AFTER YEARS of contentious debate over a boundary for the Cockpit Country - the source of 40 per cent of Jamaica's freshwater and home to an abundance of endemic species - it is still not clear when a final decision will be made.
This is despite public consultations undertaken by the Centre for Environmental Management, led by Dr Dale Webber, last year and a report on the findings and recommendations shared with Government.
Still, the 215-page report appears to have taken the country a step closer to a resolution.
"We have seen the report and have considered the recommendations, and we have, from the ministry, forwarded our recommendations on the boundary to Cabinet," Colonel Oral Khan, chief technical director in the Ministry of Water, Land, Environment, and Climate Change, told The Gleaner.
As yet, however, there is no decision from Cabinet.
"We have been asked to have some more discussions with our colleagues from the mining sector [the Ministry of Science, Technology, Energy, and Mining]. The two ministries need to have some further dialogue," Khan revealed.
He added that the intent of those discussions, when they take place, would be to come to "a common position".
The ministry big wig, in the interim, gave no hint of their recommendations.
Webber and his colleague, Dr Claudel Noel, themselves held nothing back in their report finalised last September, following 18 community public consultations within the Cockpit Country and three town hall meetings outside of the area.
Their recommendations included:
That the official boundary for the Cockpit Country should be comprised of a core, a transition zone and an outer boundary;

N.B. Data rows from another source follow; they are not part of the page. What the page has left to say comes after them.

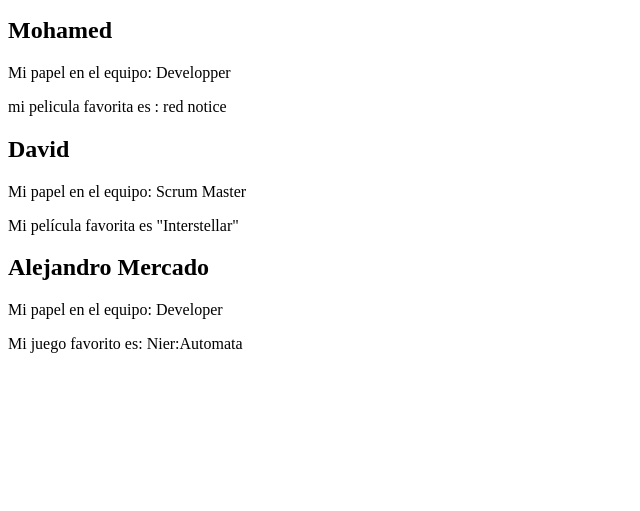
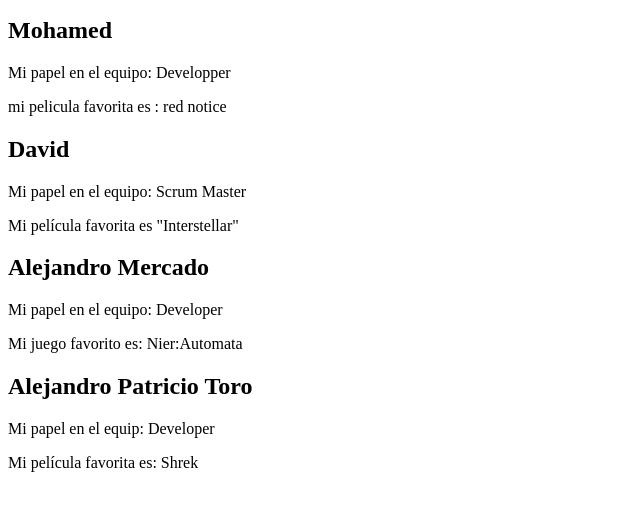
Before and after one commit to CLOUDGRK/Portal-Equipo04, a plain HTML site: page index.html in a window 1280 px wide. Shown: the part 101-612 px from the top of the page, without its empty margins (0-640 px from the left). Drawn offline with Linux system fonts and the light colour scheme.

Commit message:
Se modifica para tratar de solventar conflictos_3

```diff
--- a/index.html
+++ b/index.html
@@ -22,5 +22,10 @@
 		<p>Mi papel en el equipo: Developer</p>
 		<p>Mi juego favorito es: Nier:Automata</p>
 	</section>
+	<section>
+		<h2>Alejandro Patricio Toro</h2>
+		<p>Mi papel en el equip: Developer</p>
+		<p>Mi película favorita es: Shrek</p>
+	</section>
   </body>
 </html>
```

That the core should be primarily based on the contiguous geological, geomorphological and biological [natural] parameters with the core as "the centre of the best and primary forest within the Cockpit Country"; and
That the 2005 Parris Lyew-Ayee Jr-proposed boundary, which also enclosed the current forest reserve, can stand as a core as it fits the characteristics.
Further, they recommended that the transition zone be legally protected even as it will "require fewer restrictions because it includes human settlement areas, agricultural lands, and other types of forest reserve, where some regulated anthropogenic [human] activities take place".
"However, there should be a level of control in order to protect the core," the duo said.
At the same time, they proposed "a high level of zoning" and that alternative livelihood strategies be sought "if current economic activities can threaten the sustainability of the core".
They suggested, too, that the Cockpit Country NEGAR Add-on boundary be the transition zone of the boundary.
"The outer boundary should be legally protected. It can also be considered as a buffer zone, depending on the arrangements as indicated by the International Union for the Conservation of Nature (IUCN) or UNESCO's World Heritage Convention. There may be fewer restrictions in this zone," they said.
"The outer boundary may include other forest reserves or special areas that need to be placed under stringent protection and conservation measures. The boundary proposed by the Cockpit Country Stakeholders' Group is suggested as the outer boundary," Webber and Noel added.
In reflecting on the report and its recommendations, Khan said they were "not surprised by them".
"We did attend some of the public consultations... We never had any doubt about the importance of the Cockpit Country, and I think we also knew how the people felt about the Cockpit Country and mining in the Cockpit Country," he said.
Given this reality, Khan added that they would move to have the matter settled and indicated there would be no mining in the Cockpit Country - at least until a final decision is in.
"Last I knew, Government said there would be no mining in the Cockpit Country," he noted.